- **RECORDS SUPPLIED**:
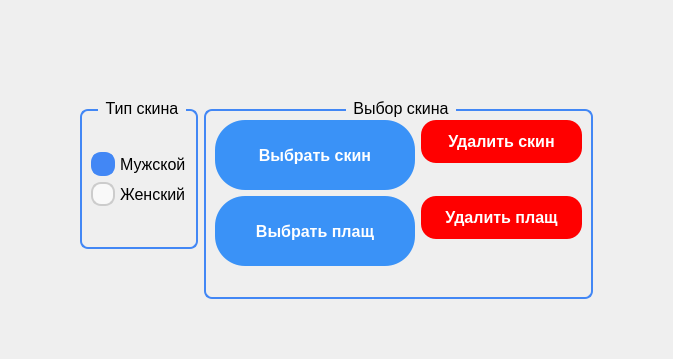
Before: the Qt Designer form src/launcher/design/design.ui in izharus/tfc_halloween_launcher, drawn with Qt 5; both pictures show x 186 to 859 and y 0 to 359 of the 1050 by 600 pixel window.
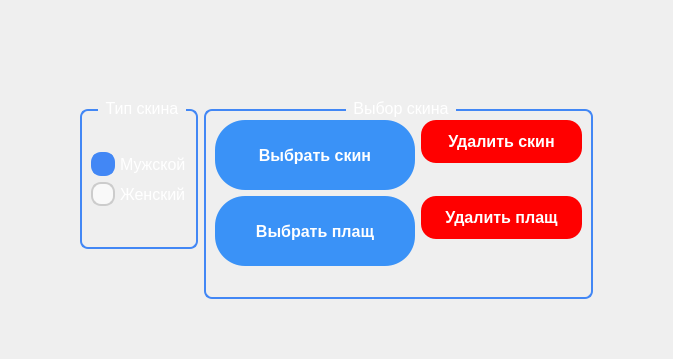
After: the same form once the commit is applied. The open tabs and pages were chosen to show the change. Icons and pictures are not drawn.

Commit message: design: make font white

Diff of the .ui file:
```diff
--- a/src/launcher/design/design.ui
+++ b/src/launcher/design/design.ui
@@ -1052,6 +1052,7 @@
   border: 2px solid #4287f5; /* Border color for the group box */
   border-radius: 8px; /* Border radius for rounded corners */
   margin-top: 10px; /* Adjust margin as needed */
+  color: white;
 }
 
 QGroupBox::title {
@@ -1099,6 +1100,7 @@
 QCheckBox, QRadioButton {
   spacing: 5px;
   font-size: 16px;
+  color: white;
 }
 
 QCheckBox::indicator, QRadioButton::indicator {
@@ -1141,6 +1143,7 @@
 QCheckBox, QRadioButton {
   spacing: 5px;
   font-size: 16px;
+  color: white;
 }
 
 QCheckBox::indicator, QRadioButton::indicator {
@@ -1193,6 +1196,7 @@
   border: 2px solid #4287f5; /* Border color for the group box */
   border-radius: 8px; /* Border radius for rounded corners */
   margin-top: 10px; /* Adjust margin as needed */
+  color: white;
 }
 
 QGroupBox::title {
```
Left out of the diff: 2 changed lines with no effect on the pictures. The commit also changes 3 other files.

- **EXERCISE DETAILS**: Pull every line holding "launcher" out of the records.

- **ANSWER**:
Before: the Qt Designer form src/launcher/design/design.ui in izharus/tfc_halloween_launcher, drawn with Qt 5; both pictures show x 186 to 859 and y 0 to 359 of the 1050 by 600 pixel window.
--- a/src/launcher/design/design.ui
+++ b/src/launcher/design/design.ui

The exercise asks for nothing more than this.